WORK INSTRUCTION:
Report, as a bare number, how many lines of the entries below contain "Sampler".

Edit tracking data
____
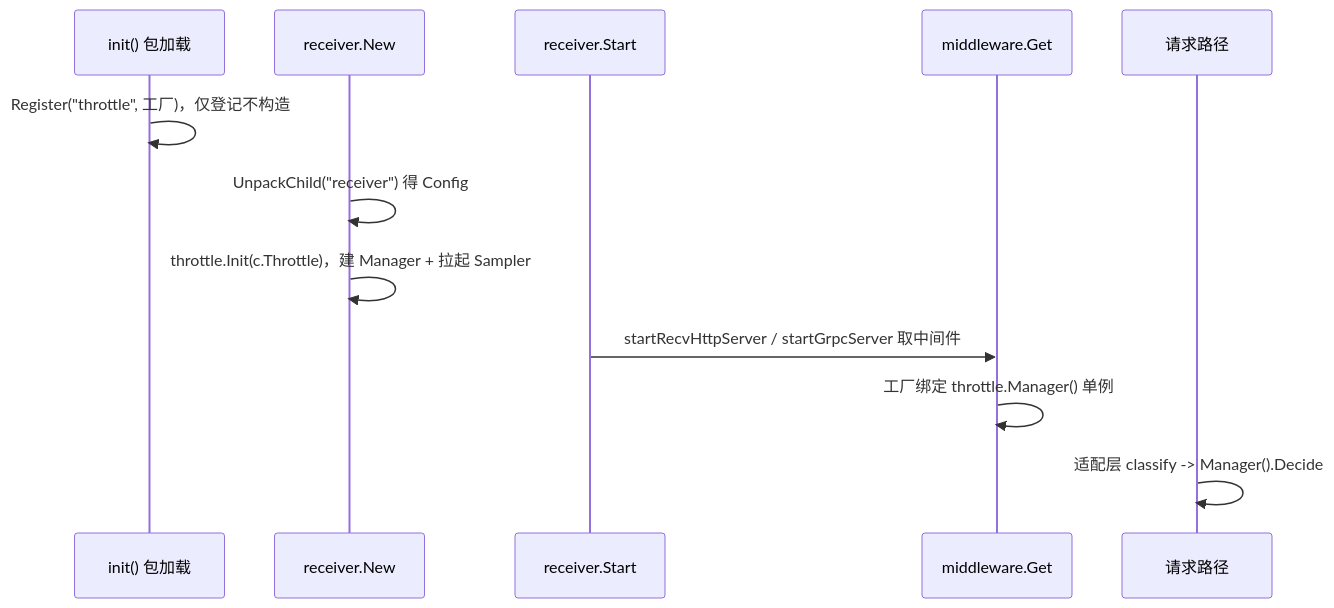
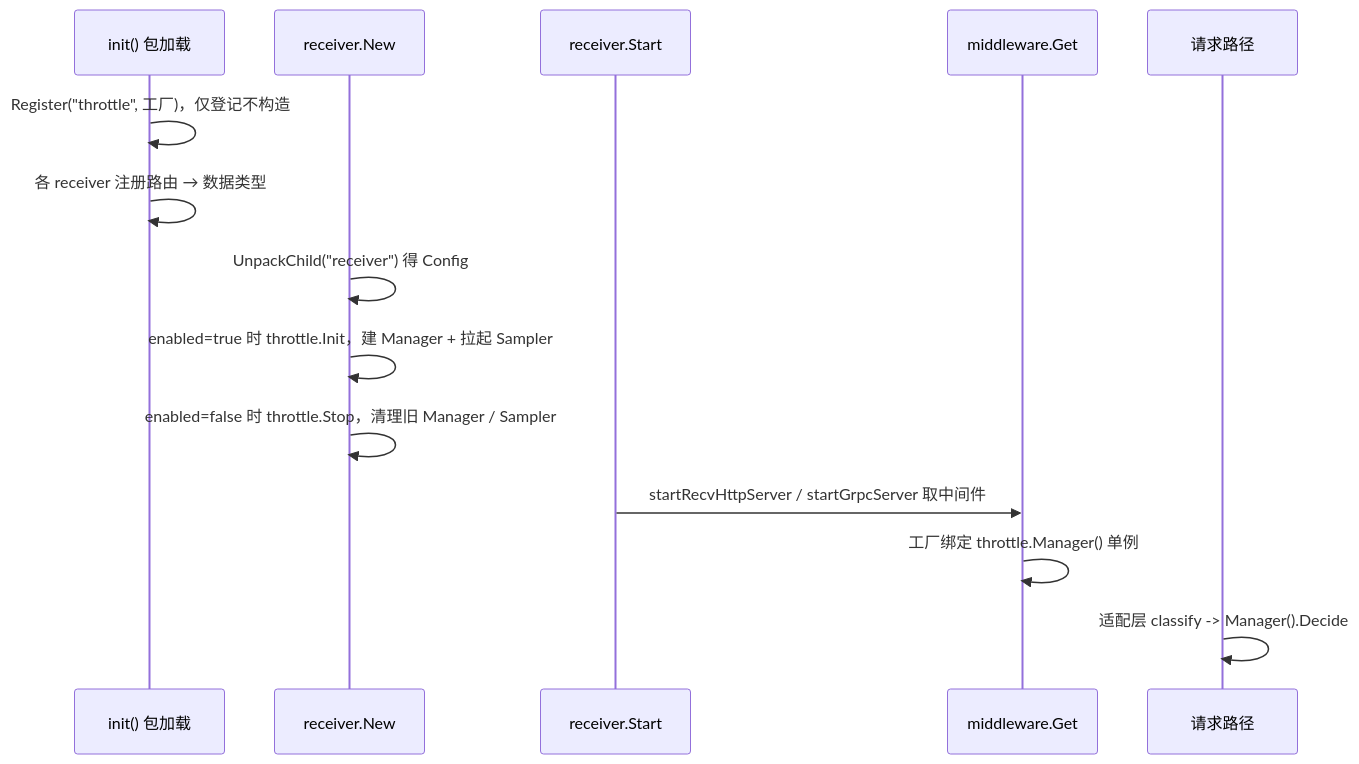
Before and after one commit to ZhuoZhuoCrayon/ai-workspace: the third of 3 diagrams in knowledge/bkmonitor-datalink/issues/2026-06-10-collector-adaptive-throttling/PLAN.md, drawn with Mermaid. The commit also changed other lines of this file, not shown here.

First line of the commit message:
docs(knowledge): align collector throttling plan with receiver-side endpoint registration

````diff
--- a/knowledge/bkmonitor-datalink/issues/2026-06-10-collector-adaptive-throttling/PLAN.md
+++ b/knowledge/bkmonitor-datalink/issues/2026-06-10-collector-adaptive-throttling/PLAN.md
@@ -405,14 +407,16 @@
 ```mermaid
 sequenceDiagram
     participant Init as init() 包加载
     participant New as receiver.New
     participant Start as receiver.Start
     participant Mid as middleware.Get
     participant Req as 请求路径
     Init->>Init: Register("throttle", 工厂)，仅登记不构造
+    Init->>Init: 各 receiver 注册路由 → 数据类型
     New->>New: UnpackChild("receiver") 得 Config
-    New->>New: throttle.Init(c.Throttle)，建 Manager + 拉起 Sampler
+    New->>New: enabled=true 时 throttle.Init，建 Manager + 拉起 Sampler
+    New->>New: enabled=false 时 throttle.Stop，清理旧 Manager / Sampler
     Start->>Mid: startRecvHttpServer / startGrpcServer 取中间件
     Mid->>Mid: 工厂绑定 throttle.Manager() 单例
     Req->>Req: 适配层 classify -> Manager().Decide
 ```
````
____
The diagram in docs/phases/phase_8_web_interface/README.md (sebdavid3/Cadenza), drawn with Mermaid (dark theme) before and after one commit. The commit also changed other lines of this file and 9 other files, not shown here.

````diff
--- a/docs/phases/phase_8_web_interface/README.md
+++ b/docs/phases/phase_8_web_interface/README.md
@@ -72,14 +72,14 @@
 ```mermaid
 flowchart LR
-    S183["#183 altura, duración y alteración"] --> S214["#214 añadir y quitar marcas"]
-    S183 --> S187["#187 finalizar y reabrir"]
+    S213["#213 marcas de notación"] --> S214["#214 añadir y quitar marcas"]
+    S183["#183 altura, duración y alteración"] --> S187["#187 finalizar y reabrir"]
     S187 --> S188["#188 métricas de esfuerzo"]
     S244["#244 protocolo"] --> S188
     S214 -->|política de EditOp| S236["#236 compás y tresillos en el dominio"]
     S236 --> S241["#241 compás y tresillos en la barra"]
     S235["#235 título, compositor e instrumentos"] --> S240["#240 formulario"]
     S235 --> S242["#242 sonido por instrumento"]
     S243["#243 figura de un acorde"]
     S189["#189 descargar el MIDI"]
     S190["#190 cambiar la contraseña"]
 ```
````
____
EXERCISE ANSWER:
3